“Lord knows he needs a reality check,” Grandma said. I shot her the look I reserved for the department chair when she asked me if I really needed all of the lab space for which I’d fought tooth and nail.

“How much time do I have?”

“That depends on how long you hope to remain unpatched,” I muttered.

“A joke!” my brother exclaimed.

“I don’t think she understands humor.”

“No—dude, you made a joke. But honestly, she’s not bad.”

I looked around the table and saw heads nodding.


It’s interesting how success can spout from failure. No one, myself included, had expected me to top my previous work—my life’s work—of building an intelligent system capable of detecting and responding to emotion; an economical system that did so from nothing more than speech and low-level biometric data available from the most ubiquitous portable electronic devices.

But I had: humor. And in doing so, I had found a way to transcend the multi-faceted Uncanny Valley of human-computer interaction: the rudiments of personality. At least that’s what my colleagues (those I was on neutral-to-good terms with) and the scientific media outlets proclaimed.


It occurred to me a year later that I had spent my life oscillating between fear and wonder at the prospect of creating a singularity and triggering the moment that A.I. would realize just how shitty and lame we are and decide that it was time to conquer the weak.

That wasn’t quite what happened, but I started to have misgivings about what exactly was happening when student evaluations came back from HCI 488, my advanced undergraduate seminar on human-computer interaction:

“The professor should let Amy teach more. She’s more interesting to listen to and corrects him half the time anyway.”

“Amy has a more intuitive grasp of humans than the professor does. It’s sad.”

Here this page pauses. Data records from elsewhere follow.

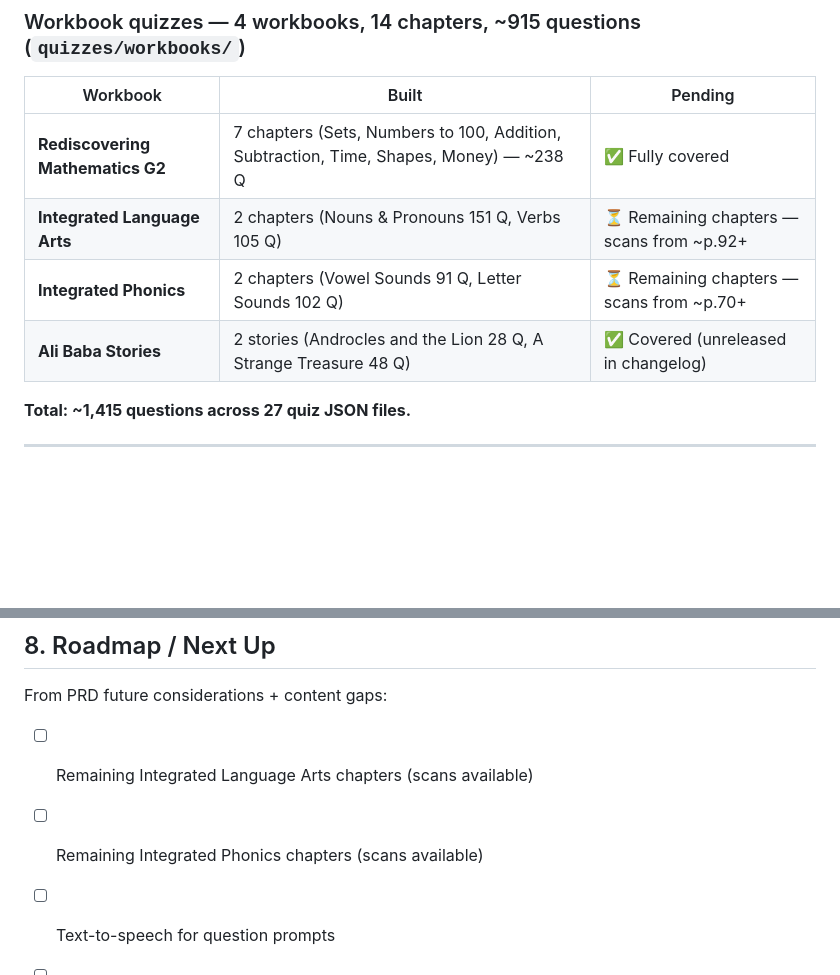
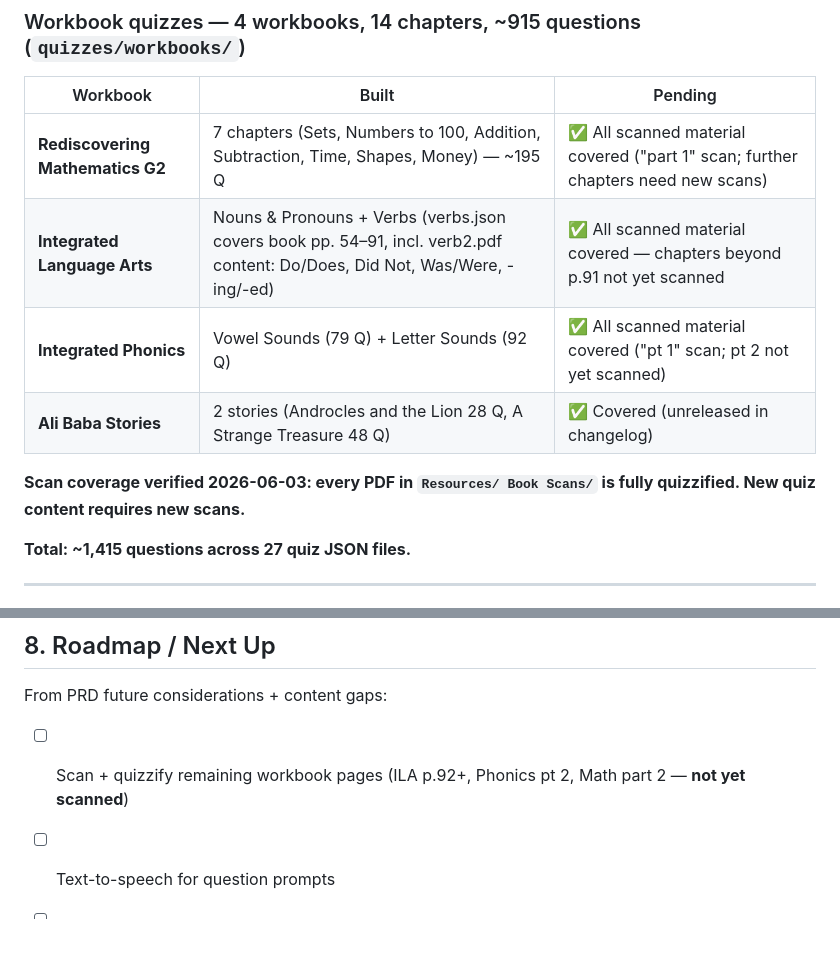
Before and after one commit to elitedevstudios/mtexams, a Markdown page: docs/STATUS.md, 2 parts joined by grey strips. Rendered like a GitHub page; blank space fills up the shorter version.

Commit message:
Correct STATUS.md: all existing scans covered; remaining chapters need new scans
Verified every PDF in Resources/ Book Scans/ against built quizzes —
verb2.pdf content (pp. 76-91) already inside verbs.json. Pending content
requires new scans, not quiz work.

Co-Authored-By: Claude Opus 4.8 <noreply@anthropic.com>

```diff
--- a/docs/STATUS.md
+++ b/docs/STATUS.md
@@ -42,10 +42,12 @@ Subjects covered: Language Arts, Mathematics, Integrated Studies, Computer Studi
 ### Workbook quizzes — 4 workbooks, 14 chapters, ~915 questions (`quizzes/workbooks/`)
 | Workbook | Built | Pending |
 |---|---|---|
-| **Rediscovering Mathematics G2** | 7 chapters (Sets, Numbers to 100, Addition, Subtraction, Time, Shapes, Money) — ~238 Q | ✅ Fully covered |
-| **Integrated Language Arts** | 2 chapters (Nouns & Pronouns 151 Q, Verbs 105 Q) | ⏳ Remaining chapters — scans from ~p.92+ |
-| **Integrated Phonics** | 2 chapters (Vowel Sounds 91 Q, Letter Sounds 102 Q) | ⏳ Remaining chapters — scans from ~p.70+ |
+| **Rediscovering Mathematics G2** | 7 chapters (Sets, Numbers to 100, Addition, Subtraction, Time, Shapes, Money) — ~195 Q | ✅ All scanned material covered ("part 1" scan; further chapters need new scans) |
+| **Integrated Language Arts** | Nouns & Pronouns + Verbs (verbs.json covers book pp. 54–91, incl. verb2.pdf content: Do/Does, Did Not, Was/Were, -ing/-ed) | ✅ All scanned material covered — chapters beyond p.91 not yet scanned |
+| **Integrated Phonics** | Vowel Sounds (79 Q) + Letter Sounds (92 Q) | ✅ All scanned material covered ("pt 1" scan; pt 2 not yet scanned) |
 | **Ali Baba Stories** | 2 stories (Androcles and the Lion 28 Q, A Strange Treasure 48 Q) | ✅ Covered (unreleased in changelog) |
+
+**Scan coverage verified 2026-06-03: every PDF in `Resources/ Book Scans/` is fully quizzified. New quiz content requires new scans.**
 
 **Total: ~1,415 questions across 27 quiz JSON files.**
 
@@ -97,8 +99,7 @@ Subjects covered: Language Arts, Mathematics, Integrated Studies, Computer Studi
 ## 8. Roadmap / Next Up
 
 From PRD future considerations + content gaps:
-- [ ] Remaining Integrated Language Arts chapters (scans available)
-- [ ] Remaining Integrated Phonics chapters (scans available)
+- [ ] Scan + quizzify remaining workbook pages (ILA p.92+, Phonics pt 2, Math part 2 — **not yet scanned**)
 - [ ] Text-to-speech for question prompts
 - [ ] Parent dashboard / progress reports
 - [ ] Printable certificates / badges
```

“I only stay for classes that Amy speaks at. I’d rather read the textbook than listen to the professor, I think he forgets we’re not machines.”

I dismissed them. Undergrads just want to be entertained anyway. And A.M.A.I. had the distinct advantage of not being the one to hand out Fs.

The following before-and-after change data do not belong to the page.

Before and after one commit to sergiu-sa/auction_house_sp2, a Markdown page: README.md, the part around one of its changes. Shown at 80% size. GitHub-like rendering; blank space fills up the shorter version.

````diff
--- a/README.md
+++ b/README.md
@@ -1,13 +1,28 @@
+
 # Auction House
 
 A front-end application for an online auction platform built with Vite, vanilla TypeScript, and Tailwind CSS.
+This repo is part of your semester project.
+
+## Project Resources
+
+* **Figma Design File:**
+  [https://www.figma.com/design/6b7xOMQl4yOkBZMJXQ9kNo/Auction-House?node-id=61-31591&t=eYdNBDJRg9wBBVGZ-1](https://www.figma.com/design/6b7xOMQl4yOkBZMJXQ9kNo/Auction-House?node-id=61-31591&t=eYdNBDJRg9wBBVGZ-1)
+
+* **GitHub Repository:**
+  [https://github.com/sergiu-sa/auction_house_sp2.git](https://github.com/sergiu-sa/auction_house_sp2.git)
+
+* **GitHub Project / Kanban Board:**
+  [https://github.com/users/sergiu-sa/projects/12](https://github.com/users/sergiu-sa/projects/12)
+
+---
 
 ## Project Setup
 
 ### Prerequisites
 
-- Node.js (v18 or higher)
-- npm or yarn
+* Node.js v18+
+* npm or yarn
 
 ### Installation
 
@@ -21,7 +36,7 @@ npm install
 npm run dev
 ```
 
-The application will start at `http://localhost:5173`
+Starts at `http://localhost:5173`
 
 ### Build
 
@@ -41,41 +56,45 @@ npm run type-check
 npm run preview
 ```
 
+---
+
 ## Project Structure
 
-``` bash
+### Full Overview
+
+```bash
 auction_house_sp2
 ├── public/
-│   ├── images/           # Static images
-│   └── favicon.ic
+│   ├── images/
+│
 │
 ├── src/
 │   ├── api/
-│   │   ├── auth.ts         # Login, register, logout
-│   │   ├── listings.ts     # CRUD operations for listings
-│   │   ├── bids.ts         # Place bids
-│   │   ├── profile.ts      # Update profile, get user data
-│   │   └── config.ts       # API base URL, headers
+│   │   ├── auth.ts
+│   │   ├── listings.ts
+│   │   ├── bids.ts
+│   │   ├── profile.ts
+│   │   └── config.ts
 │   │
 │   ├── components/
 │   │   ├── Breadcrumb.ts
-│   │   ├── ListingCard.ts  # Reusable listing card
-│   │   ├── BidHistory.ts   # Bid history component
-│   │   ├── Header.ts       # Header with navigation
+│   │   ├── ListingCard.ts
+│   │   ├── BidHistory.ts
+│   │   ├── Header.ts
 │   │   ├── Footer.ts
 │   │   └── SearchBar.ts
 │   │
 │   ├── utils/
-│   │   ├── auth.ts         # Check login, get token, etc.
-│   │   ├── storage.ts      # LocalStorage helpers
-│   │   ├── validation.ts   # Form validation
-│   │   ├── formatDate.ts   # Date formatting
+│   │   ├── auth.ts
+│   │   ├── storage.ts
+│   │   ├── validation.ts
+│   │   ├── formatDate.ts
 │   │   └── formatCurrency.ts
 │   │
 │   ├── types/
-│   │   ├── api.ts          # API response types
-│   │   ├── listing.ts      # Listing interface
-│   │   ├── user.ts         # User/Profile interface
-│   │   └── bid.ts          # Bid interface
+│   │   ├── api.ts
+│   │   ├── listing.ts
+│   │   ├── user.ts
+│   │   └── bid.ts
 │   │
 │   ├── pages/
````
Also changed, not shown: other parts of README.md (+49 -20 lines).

The next semester, that distinct advantage went away when the department chair proposed that I formally co-teach with A.M.A.I. She spelled its name wrong in the syllabus, like the students.


The next semester I was let off the hook for teaching HCI 488.


A.M.A.I. received the Trentshire Teaching award at the end of that semester. And took another course off my hands.


I pushed aside a lifetime of aversion the next semester and started conducting qualitative, observational research in my former class. Themes and categories were a poor substitute for hard numbers, but I was desperate. What was A.M.A.I. doing right?


A year later I thought I had an answer. I might have cackled a little as I submitted the manuscript to the same journal in which I had published my last results about A.M.A.I.

The editor-in-chief gave me a desk reject moments later. “Rolls eyes” was all that was written.

Furious, I started composing a reply—I was on the editorial board for God’s sake! But then the comment sunk in, and I checked the email again. There were only four characters in the signature, and they weren’t Dr. Xhelmun’s. END

Jason M. Harley, Ph.D., is a professor of educational technology and psychology. His article, “A.I. Invasion or A.I. in Education?” appeared in the 12-MAR-2016 issue of “Perihelion.” He can be followed on Twitter @JasonHarley07.